It seems appropriate that during what is a religious holiday for some (for others a chance to eat so many eggs that physically they start to resemble one) to write about one of the religions in WoW. Some of you will have read my early scholarly post on the Cult of the Forgotten shadow – which can be found here if you missed it & think you might have joined the cult by mistake (hint: if you’re murdering people daily and cackling in your sleep there’s a good chance you have). Today I want to write about the Church of the Holy Light. I think it’s very important for us visitors to the world of Azeroth to understand the history, beliefs and practices of the religions we encounter – it is the only way to achieve the same true tolerance and understanding we see around us in the real world.
The first thing to note is that the word Holy was a late addition to the Church’s identity. It was initially called the Church of the Light and this was because of its very strict weight restrictions. Basically you had to be able to play a tune (a hymn preferably although some light rock and roll was allowed) on your ribs before you could join. However, as cooking skills improved and food became more plentiful so the light adherents became -well -less light. Happily one day one of the bishops had a vision (while eating some chicken skin as it happens) which told him they had been taking the word light too literally, that it was meant to mean a Holy (i.e. very special and sparkly) light and that meant it was ok to eat chocolate six times a day and finish off that chicken skin.

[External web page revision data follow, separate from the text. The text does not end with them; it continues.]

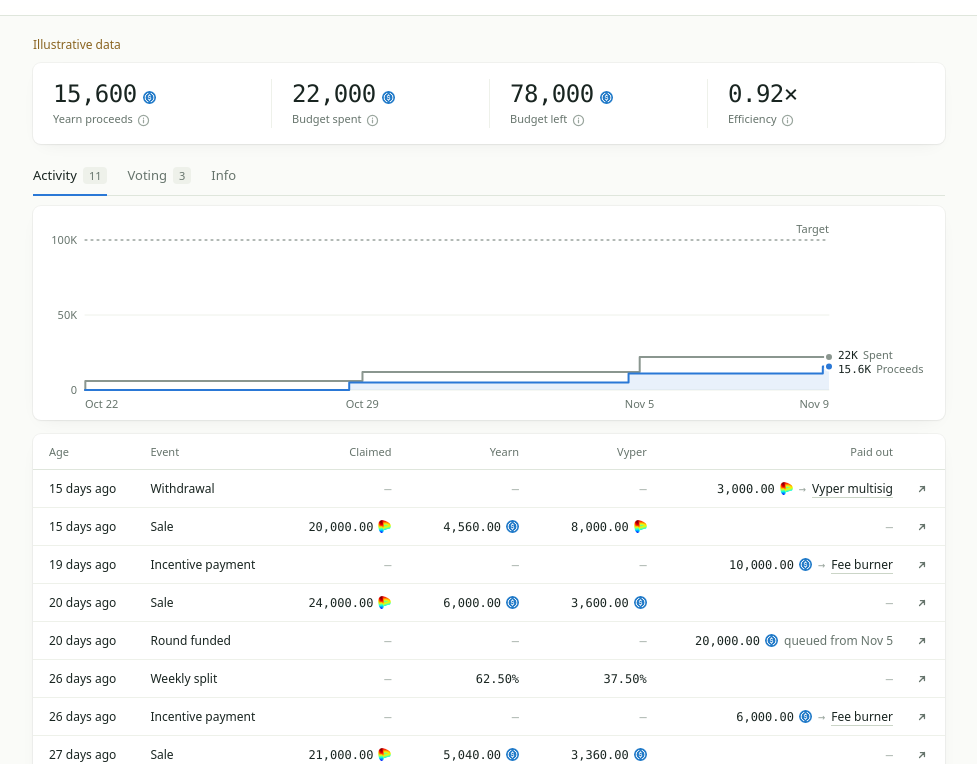
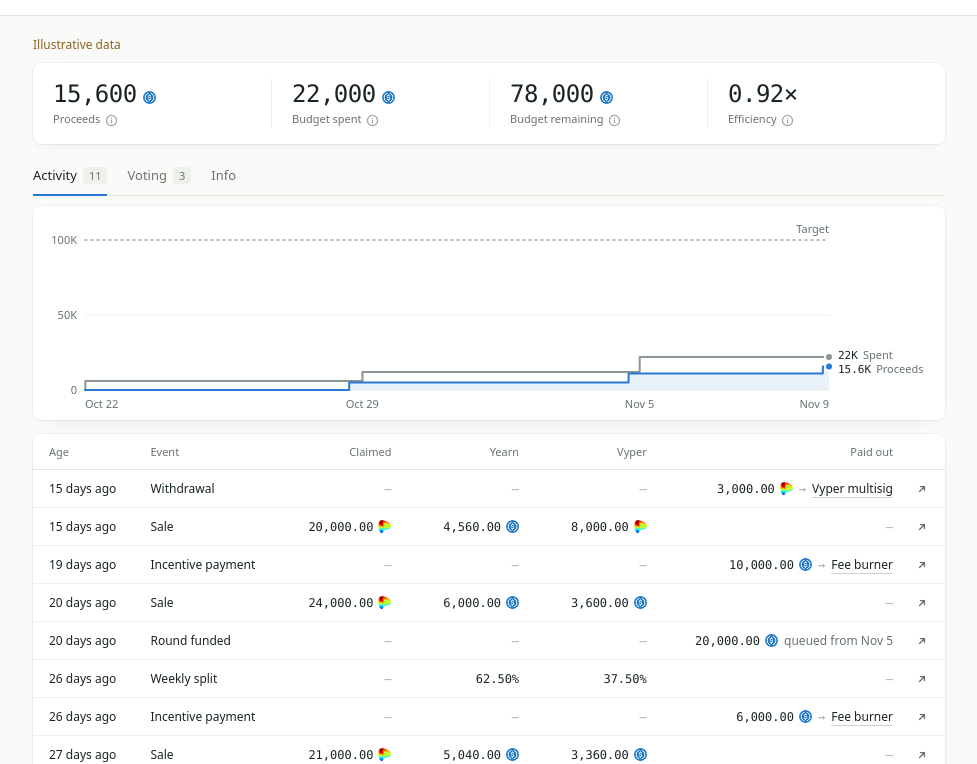
Before and after one commit to wavey0x/vyper-gauge-grant, a plain HTML site: page dashboard/demo/index.html in a window 1280 px wide. Shown: the part 37-801 px from the top of the page, without its empty margins (151-1128 px from the left). Drawn offline with Linux system fonts and the light colour scheme.

Commit message:
Shorten the proceeds label and say budget remaining
The first figure, the progress chart's tooltip and its screen-reader label
now say Proceeds rather than Yearn proceeds, matching the line's end label.
Budget left becomes Budget remaining.

Co-Authored-By: Claude Opus 5.5 <noreply@anthropic.com>

```diff
--- a/dashboard/demo/index.html
+++ b/dashboard/demo/index.html
@@ -168,9 +168,9 @@ tr:hover .address .act,.address .act:focus-visible,.act.copied{opacity:1}
 <div id="notices" role="status"></div>
 <section class="card strip" aria-label="Progress">
 <div class="figures four">
-<div class="figure"><strong><span id="earned">—</span><span class="unit"><span class="token usdc" aria-hidden="true"></span><span class="visually-hidden">USDC</span></span></strong><span class="label">Yearn proceeds<button class="act info" id="tip-earned" type="button"></button></span></div>
+<div class="figure"><strong><span id="earned">—</span><span class="unit"><span class="token usdc" aria-hidden="true"></span><span class="visually-hidden">USDC</span></span></strong><span class="label">Proceeds<button class="act info" id="tip-earned" type="button"></button></span></div>
 <div class="figure"><strong><span id="spent">—</span><span class="unit"><span class="token usdc" aria-hidden="true"></span><span class="visually-hidden">USDC</span></span></strong><span class="label">Budget spent<button class="act info" id="tip-spent" type="button"></button></span></div>
-<div class="figure"><strong><span id="left">—</span><span class="unit"><span class="token usdc" aria-hidden="true"></span><span class="visually-hidden">USDC</span></span></strong><span class="label">Budget left<button class="act info" id="tip-left" type="button"></button></span></div>
+<div class="figure"><strong><span id="left">—</span><span class="unit"><span class="token usdc" aria-hidden="true"></span><span class="visually-hidden">USDC</span></span></strong><span class="label">Budget remaining<button class="act info" id="tip-left" type="button"></button></span></div>
 <div class="figure"><strong id="return">—</strong><span class="label">Efficiency<button class="act info" id="tip-return" type="button"></button></span></div>
 </div>
 </section>
@@ -486,7 +486,7 @@ function renderChart() {
   // name labels the line's end; the long one heads its row in the tooltip.
   const lines = [
     ['budget', 'Budget spent', steps((report.payments ?? []).map(p => [Number(p.timestamp), usd(p.usdc)])), 'Spent'],
-    ['proceeds', 'Yearn proceeds', steps((report.transactions ?? []).filter(t => t.kind === 'work')
+    ['proceeds', 'Proceeds', steps((report.transactions ?? []).filter(t => t.kind === 'work')
       .map(t => [Number(t.timestamp), usd(t.yearn_usdc)])), 'Proceeds'],
   ];
   const at = (points, t) => points.reduce((value, [time, v]) => time <= t ? v : value, points[0][1]);
@@ -497,7 +497,7 @@ function renderChart() {
   const x = t => left + (t - t0) / (t1 - t0) * (right - left);
   const y = v => bottom - v / peak * (bottom - top);
   const root = svg('svg', {width: W, height: H, viewBox: `0 0 ${W} ${H}`, role: 'img', tabindex: 0,
-    'aria-label': `Yearn proceeds ${money(last(lines[1][2]))} of the ${money(TARGET)} USDC target. Budget spent ${money(last(lines[0][2]))} of the ${money(TARGET)} USDC cap.`});
+    'aria-label': `Proceeds ${money(last(lines[1][2]))} of the ${money(TARGET)} USDC target. Budget spent ${money(last(lines[0][2]))} of the ${money(TARGET)} USDC cap.`});
 
   for (let v = 0; v <= peak; v += TARGET / 2) {
     root.append(svg('line', {class: v === TARGET ? 'goal' : 'grid', x1: left, x2: right, y1: y(v), y2: y(v)}),
```
Also changed, not shown: dashboard/template.html (+4 -4 lines), dashboard/preview.png, 1 other file.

There was much rejoicing.
The Church became known not just for its message of the light – the holy light I mean (go on- have a cake) but also hope. Members of the Church would frequently stand in village squares shouting things like, “Cheer up, might be sunny tomorrow” (bizarrely preached most often in Stranglethorn Vale during the drought that killed thousands), or to individuals passing by, “Look on the bright side, your wife’s so pig ugly at least you ‘ll never have to worry about her having an affair.” Their words brought comfort to millions.
In essence the philosophy of the Holy Light boils down to the Three Virtues — respect, tenacity and compassion.
Respect quite simply involves saluting anyone with an ilevel over 379. They are awesome, you are crap, so salute.
Tenacity can be shown by grinding rep with insignificant factions with annoying daily quests. This is why Seashell- still bombing eggs- is almost at sainthood level in regards to her tenacity (although this is undermined by the murderous rage she now feels every time she sees someone from the Shatari Skyguard).
Compassion involves undercutting others on the auction house to enable new players to buy stuff cheaply and to annoy the sellers who price too high (I mean teach them an important lesson about greed). It also helps shift large amounts of crap quickly which is no bad thing.
One of the earliest leaders of the church was Archbishop Alonsus Faol. It is important to know however that his last name was not actually Faol but Fool- Alonsus the Fool. This was because he could not work out how to play Tic Tac Toe and was continually beaten by his apprentice Uther. Eventually even Uther tired of trying to teach him how to draw a cross (he insisted on drawing spirals instead and calling them Mother) and instead formed a new order, the Knights of the Silver Hand (originally Silver and Gold – they were going to sell jewellery as a sideline ).
It was these Knights that led to success in the Third War. In fact the Third War was a good war for the Church (as opposed to the Second which was a tad boring and the First which was a frightful nuisance). But after the war division hit the church – there were those who thought it was time for a total revamp (curtains, carpets & an accent wall was suggested) & others who felt that there was wisdom to be found in the words of squirrels.
Guidance was looked for in the texts but most of these were lost or too ridiculous for words (they suggested things like morality and good behaviour – the knights used to read them out in funny voices to each other to make each other laugh). Eventually each group decided to write their own. They used these texts as a way to dismiss the beliefs of the others. We see this in several harsh statements that are found in these texts such as, “Red curtains hide a jealous mind and probably an unwashed floor if I’m not mistaken” and “If a squirrel shows you his nuts do not /love him as this sends him entirely the wrong message.” Of course Azerothians today take these verses literally with many spitting on houses with so much as a hint of pink in the curtain (god help those whose colours run in the wash) and others ostracised if seen out drinking with a squirrel (as so many are wont to do).
The one thing that united – and still unites – the Church however were two key beliefs – that the Scourge are evil and that certain stains can only be removed with a scouring cloth. Because of this it is customary on one day of the year for different factions of the Church to greet each other by doing a robust scouring action in the air (try it- good for the shoulder as well as the spirit) to indicate that beyond the divisions they are all still fighting the same thing- grease, grime and the undead (and if they can kill a greasy, grimy undead at the same time they earn maximum holy kudos points)
So that’s it – a brief guide to the Church of the Holy Light. They’re always looking for newcomers of course. If you’re interested pop along to your local store, buy a scouring pad and a “I hate the Scourge” t-shirt and you’re away to go. You’ll need to choose between soft furnishings and squirrels of course – but to me there’s no choice – there’s not much about the world a squirrel doesn’t know and don’t let the racoons tell you any different.